Oklahoma shaken by 40 earthquakes in one week, fracking waste blamed
In 2013, Oklahoma experienced 109 earthquakes of magnitude 3.0 or higher. In 2014, the number skyrocketed to 585 such seismic events, according to state website Earthquakes in Oklahoma. This puts the current rate at some 600 times the historical average.
A particularly intense bout of seismic activity occurred during a seven day period in late July, when 40 earthquakes with a magnitude of at least 2.5 were reported in Oklahoma, according to The Weather Channel.
“We are almost seven months through the year and we’ve almost tied the number of earthquakes we had in 2014. And of course, 2014 was an absolute record-breaking year for the number of earthquakes in Oklahoma,” state seismologist Austin read more…

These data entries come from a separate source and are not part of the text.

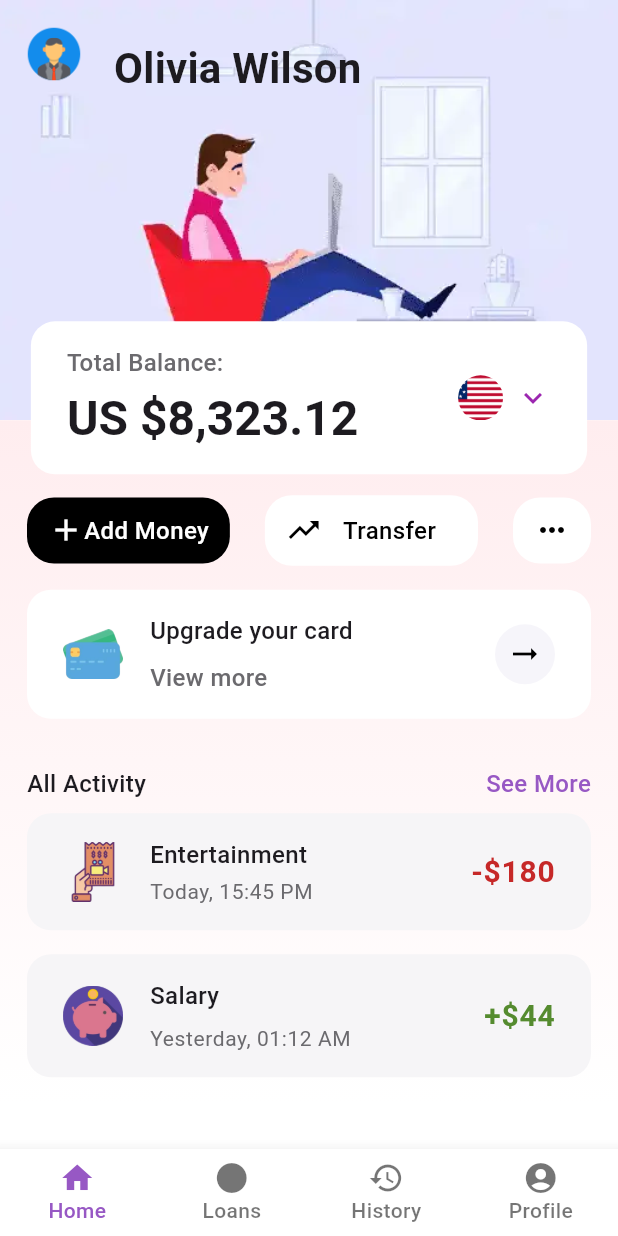
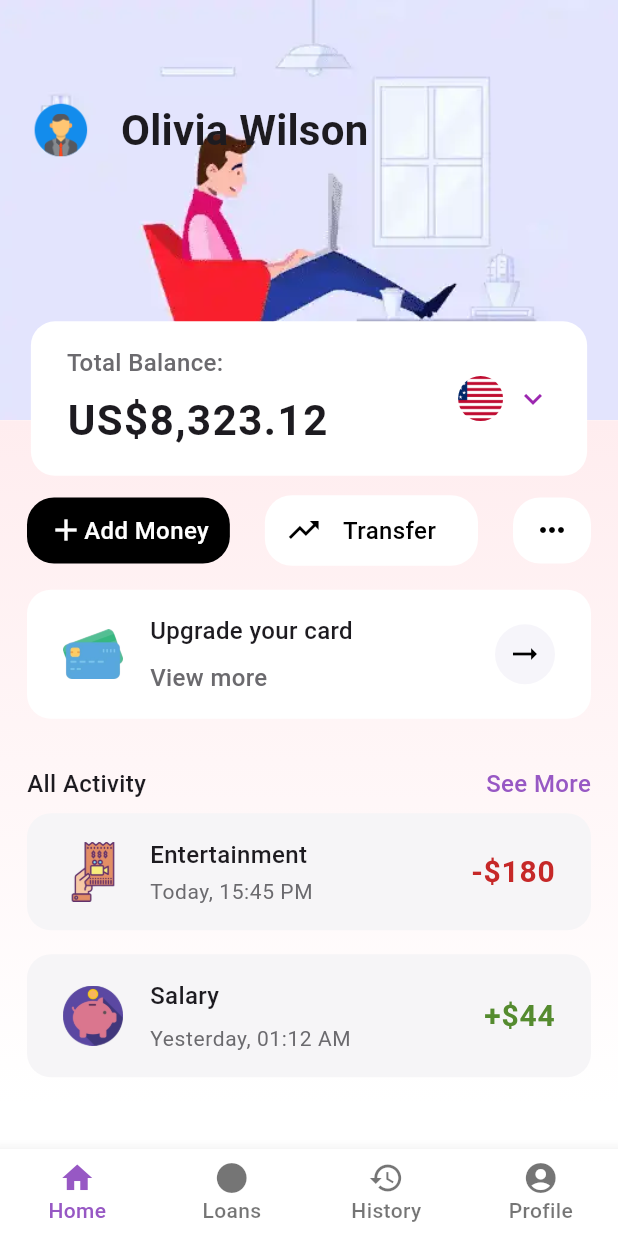
Before and after one commit to japanshah-simform/chapter-4-practical, a Flutter app: the screen it shows after launch, on a phone screen of 412 x 824 dp. Run offline on Flutter 3.47's test engine with Material 3 defaults, Android fonts, the phone set to English and light mode, and no system bars; our stand-ins replace google_fonts.

Commit message:
Align center

```diff
--- a/lib/modules/home/ui/home_screen.dart
+++ b/lib/modules/home/ui/home_screen.dart
@@ -11,44 +11,9 @@ class HomeScreen extends StatelessWidget {
   Widget build(BuildContext context) {
     return Stack(children: [
       Column(children: [
-        Container(
-          height: MediaQuery.of(context).size.height * .34,
-          width: double.infinity,
-          decoration: BoxDecoration(
-            image: DecorationImage(
-                image: AssetImage("assets/images/homepage-image.png"),
-                fit: BoxFit.cover),
-          ),
-          child: SafeArea(
-            child: Padding(
-              padding: const EdgeInsets.all(16.0),
-              child: Row(
-                  spacing: 20,
-                  crossAxisAlignment: CrossAxisAlignment.baseline,
-                  textBaseline: TextBaseline.alphabetic,
-                  children: [
-                    Container(
-                      height: 40,
-                      width: 40,
-                      decoration: BoxDecoration(
-                        shape: BoxShape.circle,
-                        image: DecorationImage(
-                          image: AssetImage("assets/images/profile.png"),
-                          fit: BoxFit.cover,
-                        ),
-                      ),
-                    ),
-                    Padding(
-                      padding: const EdgeInsets.symmetric(vertical: 8.0),
-                      child: Text(
-                        "Olivia Wilson",
-                        style: Theme.of(context).textTheme.titleMedium,
-                      ),
-                    ),
-                  ]),
-            ),
-          ),
-        ),
+        Image.asset("assets/images/homepage-image.png",
+            height: MediaQuery.of(context).size.height * .34,
+            fit: BoxFit.cover),
         Container(
           padding: const EdgeInsets.all(18.0),
           decoration: BoxDecoration(
@@ -272,6 +237,33 @@ class HomeScreen extends StatelessWidget {
         ),
       ]),
       Positioned(
+        top: MediaQuery.of(context).size.height * .07,
+        left: MediaQuery.of(context).size.height * .025,
+        child: Row(children: [
+          Container(
+            height: 40,
+            width: 40,
+            decoration: BoxDecoration(
+              shape: BoxShape.circle,
+              image: DecorationImage(
+                image: AssetImage("assets/images/profile.png"),
+                fit: BoxFit.cover,
+              ),
+            ),
+          ),
+          SizedBox(
+            width: 20,
+          ),
+          Padding(
+            padding: const EdgeInsets.symmetric(vertical: 8.0),
+            child: Text(
+              "Olivia Wilson",
+              style: Theme.of(context).textTheme.titleMedium,
+            ),
+          ),
+        ]),
+      ),
+      Positioned(
         top: MediaQuery.of(context).size.height * .26,
         left: MediaQuery.of(context).size.height * .025,
         right: MediaQuery.of(context).size.height * .025,
@@ -289,8 +281,11 @@ class HomeScreen extends StatelessWidget {
                   height: 6,
                 ),
                 Text(
-                  "US \$8,323.12",
-                  style: Theme.of(context).textTheme.titleLarge,
+                  "US\$8,323.12",
+                  style: Theme.of(context)
+                      .textTheme
+                      .titleMedium!
+                      .copyWith(letterSpacing: 1),
                 ),
               ]),
             ],
```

Officials Confirm The Link Between Fracking Wastewater And Earthquakes
Oklahoma’s government confirmed this week that hundreds of earthquakes rocking the state are largely caused by oil and gas operations. The position marks a sharp turnaround for state officials, who for years expressed skepticism that Oklahoma’s earthquake swarm could be linked to the rampant underground disposal of wastewater from oil and gas wells.
The state’s energy and environment office on Tuesday launched a website, called Earthquakes in Oklahoma, which embraces the scientific consensus that injecting billions of gallons of wastewater near fault zones is triggering temblors in areas with little history of seismic activity. Until this week, officials had maintained that the spike in earthquakes was probably a natural phenomenon.
Oklahoma experienced 585 earthquakes of magnitude 3.0 or greater last year — up from just 103 temblors of that size in 2013, according to the Oklahoma Geological Survey. Before 2008, when oil and gas drilling accelerated in Oklahoma, the state experienced only about two magnitude 3.0 earthquakes each year.
“While we understand that Oklahoma has historically experienced some level of seismicity, we know that the recent rise in earthquakes cannot be entirely attributed to natural causes,” the new state website says. “The Oklahoma Geological Survey has determined that the majority of recent earthquakes in central and north-central Oklahoma are very likely triggered by the injection of produced water [i.e., wastewater] in disposal wells.”
In the 1980s, Oklahoma experienced fewer than two magnitude 3.0 earthquakes (orange) on average each year. In this map, wastewater disposal wells (purple) are shown at current levels.
Oklahoma experienced 585 earthquakes (orange) of magnitude 3.0 or greater in 2014, up from 103 earthquakes the previous year read more…